- Exercise details:
Find how many lines of the entries contain the word "with", then report that figure alone.

(Source data)
'''

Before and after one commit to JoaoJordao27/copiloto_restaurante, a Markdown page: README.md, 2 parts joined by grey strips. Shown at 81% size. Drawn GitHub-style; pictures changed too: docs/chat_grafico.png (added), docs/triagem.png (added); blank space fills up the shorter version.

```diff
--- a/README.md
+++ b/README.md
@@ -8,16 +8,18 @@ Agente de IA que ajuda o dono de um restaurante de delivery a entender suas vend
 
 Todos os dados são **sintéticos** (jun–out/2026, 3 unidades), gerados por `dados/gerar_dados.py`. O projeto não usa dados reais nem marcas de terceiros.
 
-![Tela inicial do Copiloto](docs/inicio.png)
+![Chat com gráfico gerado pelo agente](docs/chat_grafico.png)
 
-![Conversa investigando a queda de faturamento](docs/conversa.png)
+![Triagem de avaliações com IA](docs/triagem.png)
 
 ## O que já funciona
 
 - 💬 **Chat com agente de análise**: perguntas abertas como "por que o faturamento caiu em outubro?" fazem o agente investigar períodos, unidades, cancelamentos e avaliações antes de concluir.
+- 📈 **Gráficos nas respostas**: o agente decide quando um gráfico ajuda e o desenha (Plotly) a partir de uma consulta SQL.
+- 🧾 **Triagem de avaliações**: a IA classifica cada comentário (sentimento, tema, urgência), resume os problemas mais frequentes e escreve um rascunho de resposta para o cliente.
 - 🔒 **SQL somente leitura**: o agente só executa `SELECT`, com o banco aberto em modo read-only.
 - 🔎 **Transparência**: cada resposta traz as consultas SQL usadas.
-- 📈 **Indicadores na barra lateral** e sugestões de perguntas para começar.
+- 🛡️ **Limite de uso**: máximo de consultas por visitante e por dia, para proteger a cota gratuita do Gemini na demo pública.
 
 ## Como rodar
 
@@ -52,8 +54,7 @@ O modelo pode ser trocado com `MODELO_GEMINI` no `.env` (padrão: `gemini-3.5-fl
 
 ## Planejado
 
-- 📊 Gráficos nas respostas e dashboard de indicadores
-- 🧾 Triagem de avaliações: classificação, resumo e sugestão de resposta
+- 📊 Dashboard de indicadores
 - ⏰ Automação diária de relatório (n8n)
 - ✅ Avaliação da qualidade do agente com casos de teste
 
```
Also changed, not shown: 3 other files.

'''
'''

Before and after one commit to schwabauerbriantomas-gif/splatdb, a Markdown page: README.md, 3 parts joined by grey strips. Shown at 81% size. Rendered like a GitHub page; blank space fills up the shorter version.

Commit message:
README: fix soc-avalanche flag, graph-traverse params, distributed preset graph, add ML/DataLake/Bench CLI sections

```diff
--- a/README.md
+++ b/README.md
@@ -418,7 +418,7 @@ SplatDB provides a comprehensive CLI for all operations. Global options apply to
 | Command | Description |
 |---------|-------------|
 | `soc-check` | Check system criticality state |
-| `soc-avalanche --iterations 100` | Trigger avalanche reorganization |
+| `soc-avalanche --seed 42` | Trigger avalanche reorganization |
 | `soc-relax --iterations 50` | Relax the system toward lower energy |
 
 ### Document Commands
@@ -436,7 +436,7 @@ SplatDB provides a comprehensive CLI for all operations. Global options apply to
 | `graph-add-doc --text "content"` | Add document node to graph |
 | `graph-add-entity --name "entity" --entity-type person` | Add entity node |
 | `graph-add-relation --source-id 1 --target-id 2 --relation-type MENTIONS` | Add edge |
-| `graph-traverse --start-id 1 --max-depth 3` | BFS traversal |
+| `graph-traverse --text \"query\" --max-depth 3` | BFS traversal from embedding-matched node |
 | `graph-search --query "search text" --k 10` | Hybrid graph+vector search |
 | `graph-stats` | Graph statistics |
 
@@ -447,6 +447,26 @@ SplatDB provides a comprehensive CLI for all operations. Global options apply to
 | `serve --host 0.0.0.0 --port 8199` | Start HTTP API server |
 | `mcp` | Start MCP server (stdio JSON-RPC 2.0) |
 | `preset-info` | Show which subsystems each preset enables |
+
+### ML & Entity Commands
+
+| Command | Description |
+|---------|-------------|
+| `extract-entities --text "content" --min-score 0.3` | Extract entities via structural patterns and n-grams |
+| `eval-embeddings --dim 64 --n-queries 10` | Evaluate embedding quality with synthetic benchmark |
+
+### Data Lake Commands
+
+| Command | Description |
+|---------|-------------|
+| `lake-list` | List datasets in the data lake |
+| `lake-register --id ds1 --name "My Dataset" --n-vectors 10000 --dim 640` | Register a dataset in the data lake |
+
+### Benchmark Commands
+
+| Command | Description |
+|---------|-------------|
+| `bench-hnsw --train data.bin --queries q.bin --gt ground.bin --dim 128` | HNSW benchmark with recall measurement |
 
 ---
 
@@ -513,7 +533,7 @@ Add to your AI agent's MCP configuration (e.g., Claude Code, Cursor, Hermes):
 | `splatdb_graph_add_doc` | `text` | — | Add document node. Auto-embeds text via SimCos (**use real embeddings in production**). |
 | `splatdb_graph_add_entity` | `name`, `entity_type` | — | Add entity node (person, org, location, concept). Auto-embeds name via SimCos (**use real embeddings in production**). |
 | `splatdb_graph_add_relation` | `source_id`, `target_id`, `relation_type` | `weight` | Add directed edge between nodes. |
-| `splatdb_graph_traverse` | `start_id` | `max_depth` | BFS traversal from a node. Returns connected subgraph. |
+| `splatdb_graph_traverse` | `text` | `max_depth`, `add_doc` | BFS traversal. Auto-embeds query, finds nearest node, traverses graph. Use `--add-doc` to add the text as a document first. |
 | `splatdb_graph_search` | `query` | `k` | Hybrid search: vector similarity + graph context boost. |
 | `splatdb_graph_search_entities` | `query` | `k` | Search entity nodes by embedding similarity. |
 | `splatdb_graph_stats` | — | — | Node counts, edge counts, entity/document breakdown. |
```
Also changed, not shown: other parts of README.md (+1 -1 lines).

'''

- Exercise answer:
2